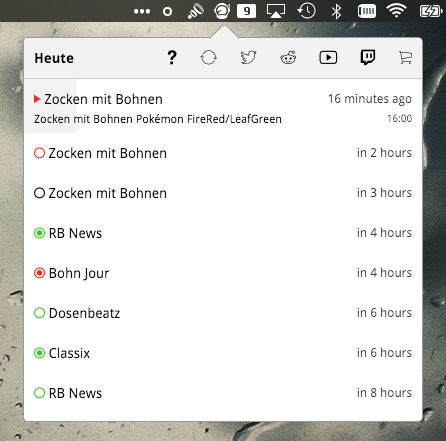
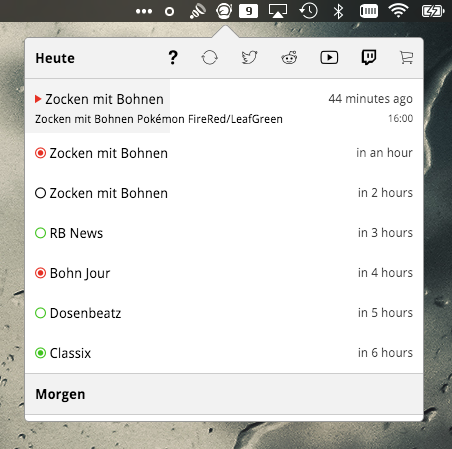
fixed dates

diff --git a/www/assets/js/index.js b/www/assets/js/index.js
@@ -6,7 +6,7 @@ var mustache = require('mustache');
 var data;
 var timer;
 var view       = 'schedule';
-var divider    = ['Heute', 'Morgen', '&Uuml;bermorgen'];
+var divider    = ['Heute', 'Morgen'];
 var main       = document.querySelector('#main');
 var listTpl    = document.querySelector('#tpl-list').innerHTML;
 var aboutTpl   = document.querySelector('#tpl-about').innerHTML;
@@ -148,16 +148,19 @@ ipc.on('schedule', function(json) {
 	var days = [];
 
 	data.schedule.forEach(function(item) {
-		var delta = moment(item.timeStart).diff(moment(), 'days');
+		var delta = moment(item.timeStart).dayOfYear() - moment().dayOfYear();
 
 		if(!(delta in days)) days[delta] = {
 			delta: delta,
-			date: (divider[delta]) ? divider[delta] : 'Irgendwann',
+			date: (divider[delta]) ? divider[delta] : moment(item.timeStart).format('DD.MM.YYYY'),
 			data: []
 		};
 
 		days[delta].data.push(item);
+		console.log(delta);
 	});
+
+	console.log(JSON.stringify(days.length));
 
 	view = 'schedule';
 	main.innerHTML = mustache.render(listTpl, days);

→ **What you need to do**
Copy all lines of the listing above that contain the string "item".

→ **Exercise response**
 	data.schedule.forEach(function(item) {
-		var delta = moment(item.timeStart).diff(moment(), 'days');
+		var delta = moment(item.timeStart).dayOfYear() - moment().dayOfYear();
+			date: (divider[delta]) ? divider[delta] : moment(item.timeStart).format('DD.MM.YYYY'),
 		days[delta].data.push(item);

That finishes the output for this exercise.